Cask is the new craft

It’s back to the future for cask beer, the ‘craft’ movement has always mined our brewing heritage for inspiration and now it’s the turn of cask beer to be rediscovered.

It’s back to the future for cask beer, the ‘craft’ movement has always mined our brewing heritage for inspiration and now it’s the turn of cask beer to be rediscovered.

Craft beer drinkers seem to have an insatiable appetite for new flavours and styles. The repertoire of beers on offer appears to be inexorable and yet the traditionalists have largely ignored this and stuck to the same old brews, as if they have not been invited to the party. Which is ironic if you bear in mind that craft’s most popular beer style, India Pale Ale, was first brewed almost two centuries ago – before the invention of keg as we know it.

The lament of those traditionalists has always been about the woes of cask and how craft keg reigns supreme. This differentiation is a misconception and the reality is that any brewer can play in the craft sector, it’s all about positioning – forget the ‘grandma dancing’ scenario.

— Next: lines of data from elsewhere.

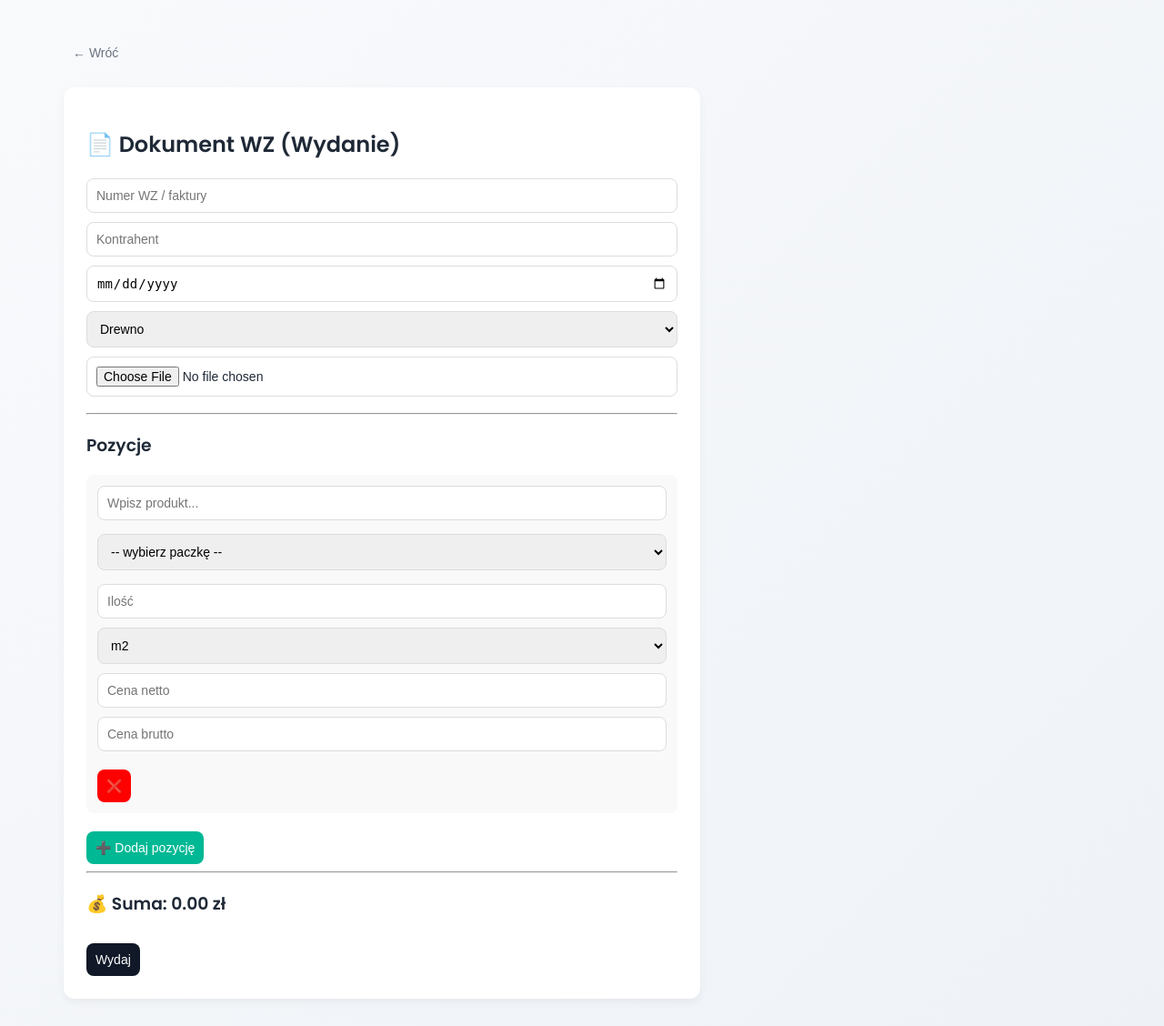
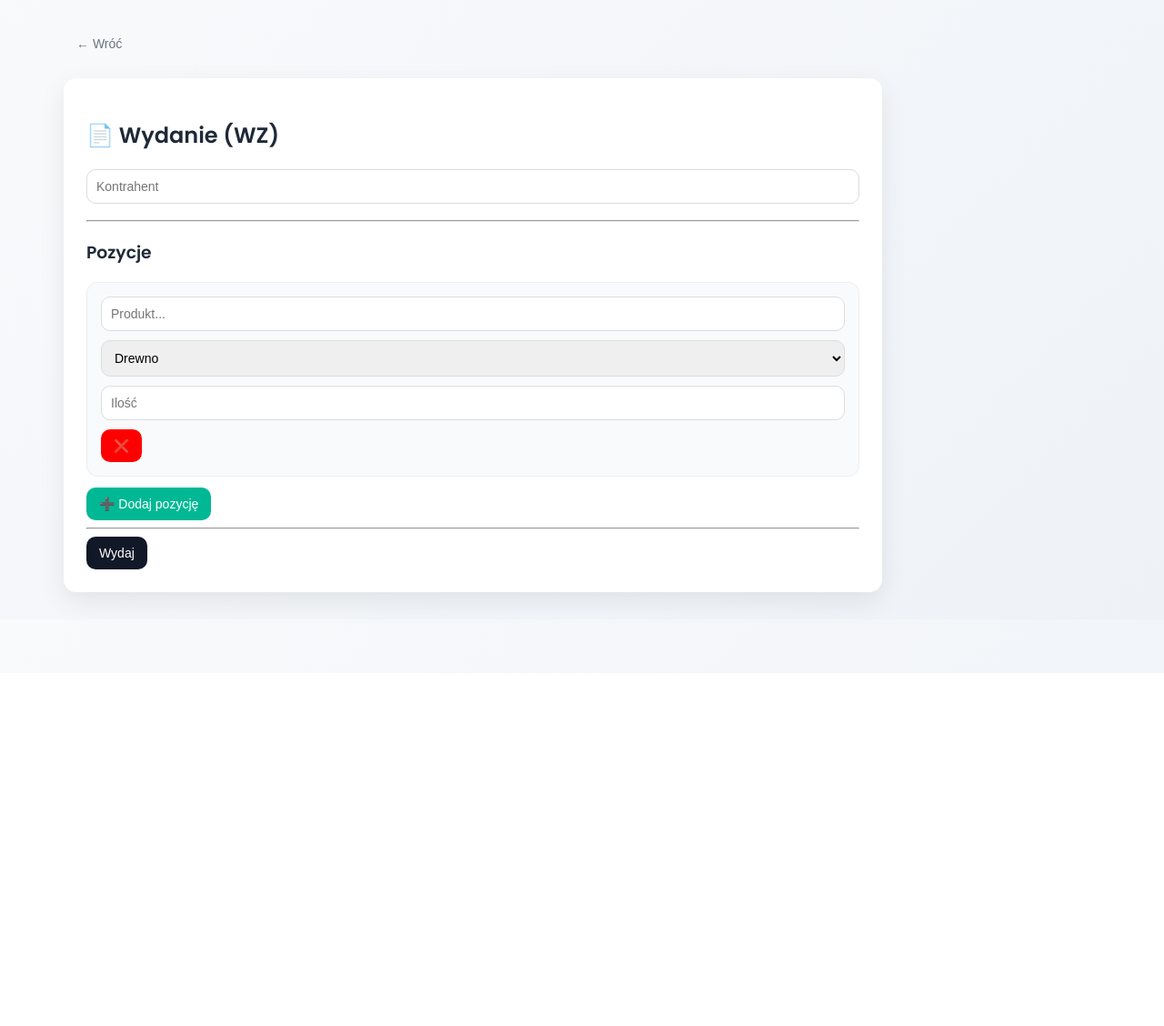
Before and after one commit to monikq553/magazyn-app, a Flask app: page /wydanie in a window 1280 px wide. Shown: the part 60-1188 px from the top of the page at 91% size. After the commit the page ends 800 px from the top, so only its background shows below. Run offline with Flask 3, Linux system fonts and the light colour scheme; the visitor is signed in with stand-in values (Sample User, id 1); data that the repository does not hold is empty; some libraries are stand-ins or nearby versions.

Commit message:
Update wydanie.html

```diff
--- a/templates/wydanie.html
+++ b/templates/wydanie.html
@@ -6,42 +6,42 @@
 .box {
     background:white;
     padding:25px;
-    border-radius:12px;
-    box-shadow:0 4px 10px rgba(0,0,0,0.05);
-    max-width:700px;
+    border-radius:14px;
+    box-shadow:0 10px 30px rgba(0,0,0,0.08);
+    max-width:900px;
 }
 
 input, select {
     padding:10px;
-    border-radius:8px;
+    border-radius:10px;
     border:1px solid #ddd;
     width:100%;
     margin-bottom:10px;
+    font-size:14px;
 }
 
 button {
     background:#111827;
     color:white;
     border:none;
-    padding:10px;
-    border-radius:8px;
-    margin-top:10px;
+    padding:10px 14px;
+    border-radius:10px;
     cursor:pointer;
 }
 
 .add { background:#00b894; }
 
 .item {
-    padding:12px;
-    background:#f9f9f9;
-    border-radius:8px;
-    margin-bottom:10px;
+    padding:15px;
+    background:#f8fafc;
+    border-radius:12px;
+    margin-bottom:12px;
+    border:1px solid #eee;
 }
 
 .info {
     font-size:13px;
-    color:#555;
-    margin-top:5px;
+    color:#666;
 }
 
 .suggestions div {
@@ -50,31 +50,17 @@ button {
 }
 
 .suggestions div:hover {
-    background:#f1f2f6;
+    background:#f1f5f9;
 }
 </style>
 
 <div class="box">
 
-<h2>📄 Dokument WZ (Wydanie)</h2>
+<h2>📄 Wydanie (WZ)</h2>
 
-<!-- 🔥 POPRAWIONY FORM -->
-<form method="POST" action="/issue_doc" enctype="multipart/form-data">
+<form method="POST" action="/issue_doc">
 
-<input name="doc_number" placeholder="Numer WZ / faktury">
 <input name="kontrahent" placeholder="Kontrahent">
-<input type="date" name="date">
-
-<select name="warehouse">
-<option>Drewno</option>
-<option>Farby</option>
-<option>Śruby i wkręty</option>
-<option>Pellet</option>
-<option>Inne</option>
-</select>
-
-<!-- 🔥 NOWE: ZDJĘCIE -->
-<input type="file" name="image">
 
 <hr>
 
@@ -84,8 +70,9 @@ button {
 
 <div class="item">
 
+<!-- 🔍 PRODUKT -->
 <div style="position:relative;">
-    <input type="text" placeholder="Wpisz produkt..."
+    <input type="text" placeholder="Produkt..."
     onkeyup="searchProduct(this)"
     class="product-input">
 
@@ -106,30 +93,19 @@ button {
 
 <div class="info"></div>
 
-<select name="package_id" onchange="showPackageInfo(this)">
-<option value="">-- wybierz paczkę --</option>
-{% for pkg in packages %}
-<option value="{{pkg[0]}}" data-product="{{pkg[1]}}" data-qty="{{pkg[3]}}">
-Paczka {{pkg[2]}} ({{pkg[3]}})
-</option>
-{% endfor %}
+<!-- 🔥 MAGAZYN NA POZYCJI -->
+<select name="warehouse">
+<option>Drewno</option>
+<option>Farby</option>
+<option>Śruby i wkręty</option>
+<option>Pellet</option>
+<option>Inne</option>
 </select>
 
-<div class="info package-info"></div>
+<!-- ILOŚĆ -->
+<input name="qty" placeholder="Ilość">
 
-<input name="qty" placeholder="Ilość" oninput="calculateTotal()">
-
-<select name="unit">
-<option>m2</option>
-<option>m3</option>
-<option>szt</option>
-<option>l</option>
-<option>opak</option>
-</select>
-
-<input name="price_netto" placeholder="Cena netto" oninput="nettoToBrutto(this); calculateTotal()">
-<input name="price_brutto" placeholder="Cena brutto" oninput="bruttoToNetto(this); calculateTotal()">
-
+<!-- USUŃ -->
 <button type="button" onclick="removeItem(this)" style="background:red;">❌</button>
 
 </div>
@@ -140,8 +116,6 @@ Paczka {{pkg[2]}} ({{pkg[3]}})
 
 <hr>
 
-<h3>💰 Suma: <span id="total">0.00</span> zł</h3>
-
 <button>Wydaj</button>
 
 </form>
@@ -149,12 +123,9 @@ Paczka {{pkg[2]}} ({{pkg[3]}})
 </div>
 
 <script>
-const VAT = 1.23;
-let isUpdating = false;
-
 const PRODUCTS = [
 {% for p in products %}
-{ id: {{p[0]}}, name: "{{p[1]}}", qty: "{{p[2]}}", unit: "{{p[3]}}" },
+{ id: {{p[0]}}, name: "{{p[1]}}", qty: "{{p[2]}}", unit: "{{p[3]}}", warehouse: "{{p[4]}}" },
 {% endfor %}
 ];
 
@@ -168,7 +139,6 @@ function searchProduct(input) {
 
     if (!value) {
         box.style.display = "none";
-        hidden.value = "";
         return;
     }
 
@@ -176,73 +146,24 @@ function searchProduct(input) {
 
     found.forEach(p => {
         let div = document.createElement("div");
-        div.innerText = p.name;
+        div.innerText = p.name + " (" + p.warehouse + ")";
 
         div.onclick = () => {
             input.value = p.name;
             hidden.value = p.id;
 
-            info.innerHTML = "📦 Stan: " + p.qty + " " + p.unit;
+            info.innerHTML = "📦 " + p.qty + " " + p.unit + " | " + p.warehouse;
+
+            // 🔥 automatycznie ustawia magazyn
+            input.closest(".item").querySelector("select[name='warehouse']").value = p.warehouse;
+
             box.style.display = "none";
-
-            let pkgSelect = input.closest(".item").querySelector("select[name='package_id']");
-            Array.from(pkgSelect.options).forEach(opt => {
-                if (!opt.value) return;
-                opt.style.display = (opt.dataset.product == p.id) ? "block" : "none";
-            });
         };
 
         box.appendChild(div);
     });
 
     box.style.display = "block";
-}
-
-function showPackageInfo(select) {
-    let option = select.options[select.selectedIndex];
-    let qty = option.dataset.qty || "";
-
-    let info = select.parentElement.querySelector(".package-info");
-    info.innerHTML = qty ? "📦 W paczce: " + qty : "";
-}
-
-function nettoToBrutto(input) {
-    if (isUpdating) return;
-    isUpdating = true;
-
-    let netto = parseFloat(input.value.replace(",", "."));
-    if (!isNaN(netto)) {
-        let brutto = netto * VAT;
-        input.parentElement.querySelector("input[name='price_brutto']").value = brutto.toFixed(2);
-    }
-
-    isUpdating = false;
-}
-
-function bruttoToNetto(input) {
-    if (isUpdating) return;
-    isUpdating = true;
-
-    let brutto = parseFloat(input.value.replace(",", "."));
-    if (!isNaN(brutto)) {
-        let netto = brutto / VAT;
-        input.parentElement.querySelector("input[name='price_netto']").value = netto.toFixed(2);
-    }
-
-    isUpdating = false;
-}
-
-function calculateTotal() {
-    let total = 0;
-
-    document.querySelectorAll(".item").forEach(item => {
-        let qty = parseFloat(item.querySelector("input[name='qty']").value?.replace(",", ".")) || 0;
-        let brutto = parseFloat(item.querySelector("input[name='price_brutto']").value?.replace(",", ".")) || 0;
-
-        total += qty * brutto;
-    });
-
-    document.getElementById("total").innerText = total.toFixed(2);
 }
 
 function addItem() {
@@ -254,7 +175,6 @@ function addItem() {
 
 function removeItem(btn) {
     btn.parentElement.remove();
-    calculateTotal();
 }
 </script>
 
```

The current dilemma is exemplified on visits to this year’s GBBF and LCBF. The former, with an age profile upwards of 45 and the champion of all things cask, was happily serving ‘live craft’ keg beers. For LCBF, with an age profile largely under 45 and the exponents of all things craft, cask was also readily available. In both cases, for the large part, no one seemed to notice or differentiate between the two dispense formats. In fact, the reality is that the majority of drinkers, especially the younger generation, do not appreciate the difference between keg and cask – neither do they care, they are just there for the beer.

Cask has as much potential relevance to craft drinkers as it does for the old-school traditionalists – brewers such as Verdant, Deya and Cloudwater (to name but a few) are proof that cask, in the right style and presentation, can appeal to a contemporary audience. Even the American craft brewers (who ‘invented’ craft beer) would love to brew cask beer, if only the bars over there were set up to serve it…

From a brand strategy perspective it is all about market segmentation and targeting, which ultimately is about the type of venue where the beer is available and the profile of the consumers it attracts – the more traditional versus the contemporary. In the world of FMCG (Fast Moving Consumer Goods) we talk about category cues and semiotics – for the on-trade craft beer and traditional cask ale form their own separate categories and each has its individual language of communication and market appeal. If you saw Timothy Taylor and Dark Star on the same bar, you would have a different expectation of each beer. It’s all about being fit for market and for brewers there is every reason for them to brew contemporary, craft cask beers alongside more traditional ales, as long as they are on market.

Cask needs to lay claim to its rightful place in the world of craft beer, it already has a foothold and the opportunity is there for the taking. It’s time to embrace the moment, if you haven’t done so already, grab those hops and other flavour ingredients and brew some shout out cask IPAs (there are over 20 different styles of IPA out there, and counting…) or whatever else takes your fancy. Just make sure you get the branding right.